[[ Dataset open ]]
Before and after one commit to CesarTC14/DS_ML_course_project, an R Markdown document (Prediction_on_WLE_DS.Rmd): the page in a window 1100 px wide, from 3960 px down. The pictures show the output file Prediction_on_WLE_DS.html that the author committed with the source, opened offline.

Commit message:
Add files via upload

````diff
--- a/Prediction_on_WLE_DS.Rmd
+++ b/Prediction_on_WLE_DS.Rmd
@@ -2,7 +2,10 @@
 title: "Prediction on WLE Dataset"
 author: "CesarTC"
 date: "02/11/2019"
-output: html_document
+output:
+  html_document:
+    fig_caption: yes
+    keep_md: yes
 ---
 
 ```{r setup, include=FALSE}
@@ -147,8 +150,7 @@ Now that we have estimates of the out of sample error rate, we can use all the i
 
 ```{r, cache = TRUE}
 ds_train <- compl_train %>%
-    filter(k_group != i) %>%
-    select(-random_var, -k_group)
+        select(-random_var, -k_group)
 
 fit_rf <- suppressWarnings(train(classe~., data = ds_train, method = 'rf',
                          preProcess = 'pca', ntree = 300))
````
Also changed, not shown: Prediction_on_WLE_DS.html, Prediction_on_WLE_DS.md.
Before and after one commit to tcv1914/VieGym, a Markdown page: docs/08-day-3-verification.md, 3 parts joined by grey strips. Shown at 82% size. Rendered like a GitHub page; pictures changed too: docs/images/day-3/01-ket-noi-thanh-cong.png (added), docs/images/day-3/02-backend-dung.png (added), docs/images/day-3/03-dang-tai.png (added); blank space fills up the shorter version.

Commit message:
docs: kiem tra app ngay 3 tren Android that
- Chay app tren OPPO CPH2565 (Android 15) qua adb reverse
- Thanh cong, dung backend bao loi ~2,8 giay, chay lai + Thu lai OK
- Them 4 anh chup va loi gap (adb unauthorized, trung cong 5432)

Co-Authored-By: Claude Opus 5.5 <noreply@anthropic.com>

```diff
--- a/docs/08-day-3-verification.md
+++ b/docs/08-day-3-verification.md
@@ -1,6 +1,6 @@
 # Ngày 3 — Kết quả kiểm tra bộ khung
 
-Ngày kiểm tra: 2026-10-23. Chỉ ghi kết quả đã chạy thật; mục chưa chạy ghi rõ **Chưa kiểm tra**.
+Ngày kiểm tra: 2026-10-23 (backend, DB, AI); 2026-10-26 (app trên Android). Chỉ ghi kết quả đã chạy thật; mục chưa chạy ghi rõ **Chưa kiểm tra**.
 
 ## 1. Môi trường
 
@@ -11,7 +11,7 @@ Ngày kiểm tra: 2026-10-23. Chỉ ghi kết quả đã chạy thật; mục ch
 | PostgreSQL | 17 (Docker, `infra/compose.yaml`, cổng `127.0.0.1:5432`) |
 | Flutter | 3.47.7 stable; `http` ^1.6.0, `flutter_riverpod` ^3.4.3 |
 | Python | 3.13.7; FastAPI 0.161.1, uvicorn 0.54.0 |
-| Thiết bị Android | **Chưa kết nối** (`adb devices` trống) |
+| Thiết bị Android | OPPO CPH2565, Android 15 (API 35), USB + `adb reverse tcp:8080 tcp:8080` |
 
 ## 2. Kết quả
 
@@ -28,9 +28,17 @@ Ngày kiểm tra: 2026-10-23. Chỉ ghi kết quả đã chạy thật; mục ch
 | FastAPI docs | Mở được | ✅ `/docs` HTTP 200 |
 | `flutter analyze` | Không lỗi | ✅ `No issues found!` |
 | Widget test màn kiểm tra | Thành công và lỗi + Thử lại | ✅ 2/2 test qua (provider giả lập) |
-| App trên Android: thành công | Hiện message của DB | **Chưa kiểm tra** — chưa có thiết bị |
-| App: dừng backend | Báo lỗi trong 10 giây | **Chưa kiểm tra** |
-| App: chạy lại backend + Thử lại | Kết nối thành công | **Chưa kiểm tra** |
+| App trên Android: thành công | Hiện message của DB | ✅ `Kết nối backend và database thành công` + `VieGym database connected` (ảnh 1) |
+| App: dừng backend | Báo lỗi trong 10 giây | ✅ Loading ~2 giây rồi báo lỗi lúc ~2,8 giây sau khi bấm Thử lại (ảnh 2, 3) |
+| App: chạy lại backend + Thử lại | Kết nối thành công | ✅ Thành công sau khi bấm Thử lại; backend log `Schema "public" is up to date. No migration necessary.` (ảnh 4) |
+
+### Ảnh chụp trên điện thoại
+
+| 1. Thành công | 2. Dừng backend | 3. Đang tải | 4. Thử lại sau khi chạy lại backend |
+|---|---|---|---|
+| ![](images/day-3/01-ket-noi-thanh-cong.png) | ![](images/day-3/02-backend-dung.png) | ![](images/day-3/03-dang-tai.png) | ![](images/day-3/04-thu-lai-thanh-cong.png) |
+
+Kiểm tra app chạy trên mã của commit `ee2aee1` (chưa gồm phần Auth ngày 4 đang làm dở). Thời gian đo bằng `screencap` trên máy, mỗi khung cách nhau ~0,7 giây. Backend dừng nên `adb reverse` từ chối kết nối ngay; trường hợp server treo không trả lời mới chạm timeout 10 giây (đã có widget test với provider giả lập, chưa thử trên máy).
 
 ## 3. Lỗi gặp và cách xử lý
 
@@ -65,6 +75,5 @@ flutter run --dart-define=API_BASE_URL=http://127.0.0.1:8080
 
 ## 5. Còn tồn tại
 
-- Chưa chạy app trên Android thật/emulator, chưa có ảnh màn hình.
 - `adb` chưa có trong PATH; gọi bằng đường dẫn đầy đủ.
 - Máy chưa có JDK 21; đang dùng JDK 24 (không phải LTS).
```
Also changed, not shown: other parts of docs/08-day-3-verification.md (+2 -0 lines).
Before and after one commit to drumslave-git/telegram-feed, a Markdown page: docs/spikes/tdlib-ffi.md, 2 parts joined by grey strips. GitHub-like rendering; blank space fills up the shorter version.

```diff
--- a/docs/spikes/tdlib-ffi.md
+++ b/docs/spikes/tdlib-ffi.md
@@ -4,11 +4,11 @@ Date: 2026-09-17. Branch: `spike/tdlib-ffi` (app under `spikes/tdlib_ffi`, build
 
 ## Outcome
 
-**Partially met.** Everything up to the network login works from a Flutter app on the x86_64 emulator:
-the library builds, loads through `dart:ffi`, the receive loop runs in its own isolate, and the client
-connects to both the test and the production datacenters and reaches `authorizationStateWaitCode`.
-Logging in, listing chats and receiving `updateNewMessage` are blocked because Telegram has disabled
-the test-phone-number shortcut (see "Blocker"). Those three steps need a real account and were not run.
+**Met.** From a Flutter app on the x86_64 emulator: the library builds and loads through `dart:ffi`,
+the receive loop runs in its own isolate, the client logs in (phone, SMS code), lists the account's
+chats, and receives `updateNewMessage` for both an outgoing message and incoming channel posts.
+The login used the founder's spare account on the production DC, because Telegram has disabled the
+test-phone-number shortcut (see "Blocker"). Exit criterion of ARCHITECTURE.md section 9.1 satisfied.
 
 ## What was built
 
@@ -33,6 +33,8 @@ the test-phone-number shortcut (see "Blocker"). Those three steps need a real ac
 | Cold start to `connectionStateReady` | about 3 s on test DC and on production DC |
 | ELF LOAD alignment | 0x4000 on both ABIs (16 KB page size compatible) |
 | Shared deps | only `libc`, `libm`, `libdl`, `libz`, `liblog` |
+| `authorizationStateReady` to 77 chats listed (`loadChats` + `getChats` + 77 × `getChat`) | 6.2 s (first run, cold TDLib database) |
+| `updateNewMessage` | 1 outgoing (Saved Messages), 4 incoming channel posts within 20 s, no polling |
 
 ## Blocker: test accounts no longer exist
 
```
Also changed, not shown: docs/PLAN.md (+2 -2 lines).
[[ Dataset closed ]]
What to work on =>
Work through the records line by line, and once you reach the final line, report only how many held "spikes".

Answer area =>
4